Reflections on Peru Trip

Now that we’re back from Peru, and I’ve finally finished telling the stories of our two weeks there, there are a few things about our trip that I’ve been reflecting on.

One thing that was interesting about our visit to Peru was the fact that we experienced different worlds while we were there. While in Lima, we mostly moved in the world of the upper middle class – where we ate, where we shopped, the sights we saw, and who we spent time with. We enjoyed it and felt very comfortable there. However, our experience of Lima was not necessarily typical of all foreigners who visit Lima (many of whom are there to do missions work or to provide services to the disadvantaged). Our experience is certainly not representative of millions of people who live in Lima at a much lower standard of living than the one we experienced.

While in Cusco, and for the most part on the trek as well, we lived in the tourist world. A good many of the tourists in Peru (Dave and myself included) are people who would likely prefer to refer to themselves as “travelers”. It’s a group of people who want to experience different aspects of this world that we all share, in as genuine a way as possible. (In contrast with staying at resorts, laying on beaches, and/or shopping at malls that could be in any country anywhere in the world.) Despite the desire for authenticity, it’s hard for outsiders to truly experience another culture the same way the natives experience it, especially when most travelers have a minimum standard of comfort and sanitation that is often above that which the people of that country can regularly achieve. Although we have a real enough experience to come away with an understanding and appreciation of a people, their surroundings, and their history, we don’t really get a chance to live through their daily struggles nor their daily joys.

This is the world we got a chance to glimpse but not really experience: the lives of everyday lower and working class Peruvians. Our guides, Leo and Jose, told me a lot about their lives, and it seemed very different from the lives of those of us who were able to pay US$345 each to be there. Interesting also were the bits of information we learned about our porters, the women selling snacks and soft drinks out of baskets along the trail, and the families living and farming near or along the Inca Trail. Those who are working – even jobs that are very difficult – are thankful to have those jobs, because everyone knows someone who can’t find work. Even having a job doesn’t guarantee that the bills will all get paid, and having an occupation doesn’t guarantee full time work. It’s difficult, but they continue on – and, as we learned on the weekend of the Inti Raymi festival, they even take time to celebrate.
Continue reading

Flying North for the Summer

Exiting Lima AirportIt never fails – I woke up at 6:30 am, when I really didn’t need to get up until 7:30 am. Actually Ana Maria didn’t get us up until 7:45 – she was running a bit late.

I took a nice warm shower and then got Dave up. We had everything just about ready and I was thinking about what we might do for breakfast.
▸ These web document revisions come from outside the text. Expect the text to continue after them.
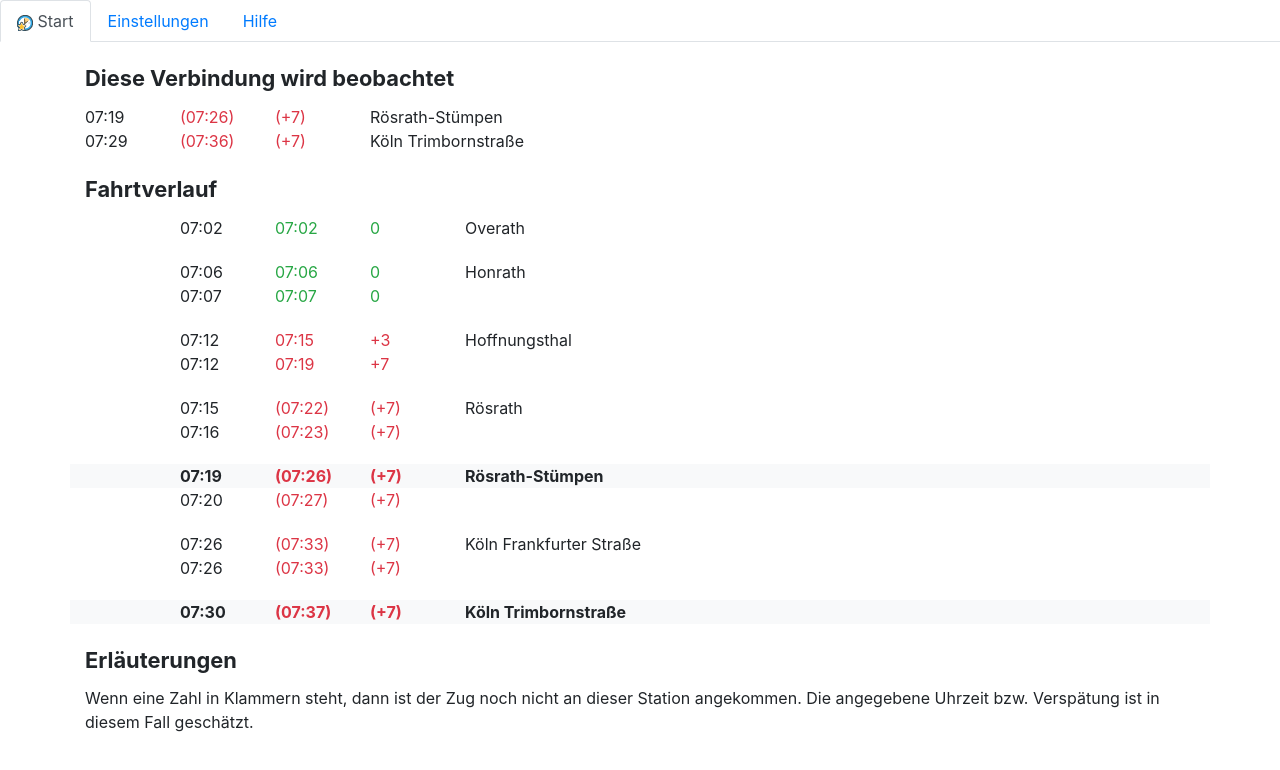
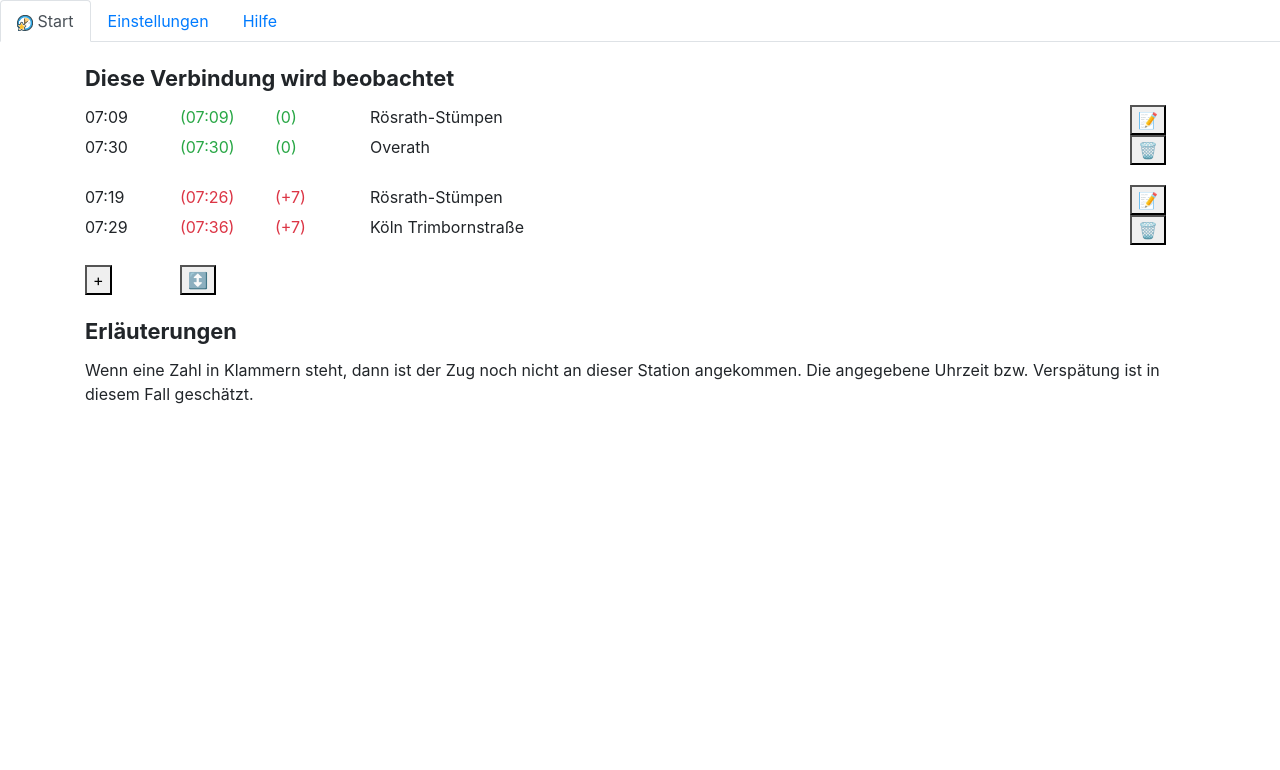
Before and after one commit to wonderbird/kdb-webapp, a Vue app: page /#/ in a window 1280 px wide. Shown: the top 770 px of the page. Built offline with nearby package versions, Linux system fonts and the light colour scheme.

Commit message:
Added ConnectionOverview component

```diff
--- a/src/App.vue
+++ b/src/App.vue
@@ -10,19 +10,19 @@
       </nav>
     </header>
     <main>
-      <TrackLog />
+      <ConnectionOverview />
     </main>
   </div>
 </template>
 
 <script>
 // import HomePage from './home/HomePage.vue';
-import TrackLog from './connection/TrackLog.vue';
+import ConnectionOverview from './connection/ConnectionOverview.vue';
 
 export default {
   name: 'app',
   components: {
-    TrackLog,
+    ConnectionOverview,
   },
 };
 </script>
--- /dev/null
+++ b/src/connection/ConnectionOverview.vue
@@ -0,0 +1,72 @@
+<template>
+  <div class="container">
+    <div class="row">
+      <div class="col title">Diese Verbindung wird beobachtet</div>
+    </div>
+    <div class="row">
+      <div class="col-1">07:09</div>
+      <div class="col-1 text-success">(07:09)</div>
+      <div class="col-1 text-success">(0)</div>
+      <div class="col-8">Rösrath-Stümpen</div>
+      <div class="col-1"><button id="edit">📝</button></div>
+    </div>
+    <div class="row">
+      <div class="col-1">07:30</div>
+      <div class="col-1 text-success">(07:30)</div>
+      <div class="col-1 text-success">(0)</div>
+      <div class="col-8">Overath</div>
+      <div class="col-1"><button id="delete">🗑️</button></div>
+    </div>
+    <div class="row">
+      <div class="col-1">07:19</div>
+      <div class="col-1 text-danger">(07:26)</div>
+      <div class="col-1 text-danger">(+7)</div>
+      <div class="col-8">Rösrath-Stümpen</div>
+      <div class="col-1"><button id="edit">📝</button></div>
+    </div>
+    <div class="row">
+      <div class="col-1">07:29</div>
+      <div class="col-1 text-danger">(07:36)</div>
+      <div class="col-1 text-danger">(+7)</div>
+      <div class="col-8">Köln Trimbornstraße</div>
+      <div class="col-1"><button id="delete">🗑️</button></div>
+    </div>    <div class="row">
+      <div class="col-1"><button id="add-connection">+</button></div>
+      <div class="col-1"><button id="edit-sequence">↕️</button></div>
+      <div class="col-1"></div>
+    </div>
+    <div class="row">
+      <div class="col title">Erläuterungen</div>
+    </div>
+    <div class="row">
+      <div class="col">
+        Wenn eine Zahl in Klammern steht, dann ist der Zug noch nicht an dieser Station
+        angekommen. Die angegebene Uhrzeit bzw. Verspätung ist in diesem Fall geschätzt.
+      </div>
+    </div>
+  </div>
+</template>
+
+<script>
+export default {
+  name: 'ConnectionOverview',
+};
+</script>
+
+<style>
+.title {
+  margin: 20px 0 10px 0;
+  font-size: 2.5ex;
+  font-weight: bold;
+}
+
+/* Track log */
+.container>div.row:nth-child(2n+3) {
+  margin-bottom: 20px;
+}
+
+/* Explanations */
+.container>div.row:nth-last-child(2) {
+  margin-bottom: 0;
+}
+</style>
```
Mariana had just gotten up and was telling us all about the date she had the night before with the boy she just started dating, when the doorbell buzzed. The taxi was a bit early – 8:40 am. Ricky helped us load our backpacks and luggage into the car, and we said goodbye to him and to Mariana, and then we were off to begin our long day of traveling.

The taxi took us to the airport, trying as well as possible to take backroads to avoid traffic. It wasn’t too bad, and we got to the airport probably not much later than 9 am. We checked in, got rid of our luggage and backpacks, and then headed upstairs. We finally found a place to mail the postcards we had written on Saturday. We poked around a bit in the shops, and then realized we needed to make breakfast our first priority.

The only place to get breakfast food in the airport was, of course, Dunkin’ Donuts. We had some donuts and I had a latte, and we sat in aluminum chairs in the airport food court being very amused.
Continue reading

Adventures in Cusco and Lima… and a Side Trip to Arequipa

Fountain - Plaza de ArmasAfter getting up insanely early every day of the trek, I was looking forward to sleeping in, in real beds, at our hostel in Cusco. Unfortunately, after getting up insanely early every day of the trek, my body decided at 6:30 am that this might be a good time to wake up. I tried for about an hour to go back to sleep, but finally gave up and got up and showered around 7:30 am.

We completely packed our things, because Javier had told me when we arrived Friday night that they had someone else coming at 10 am to check into our room. This was no problem because it gave us added incentive to get up at a decent time to finish our errands in Cusco.
Continue reading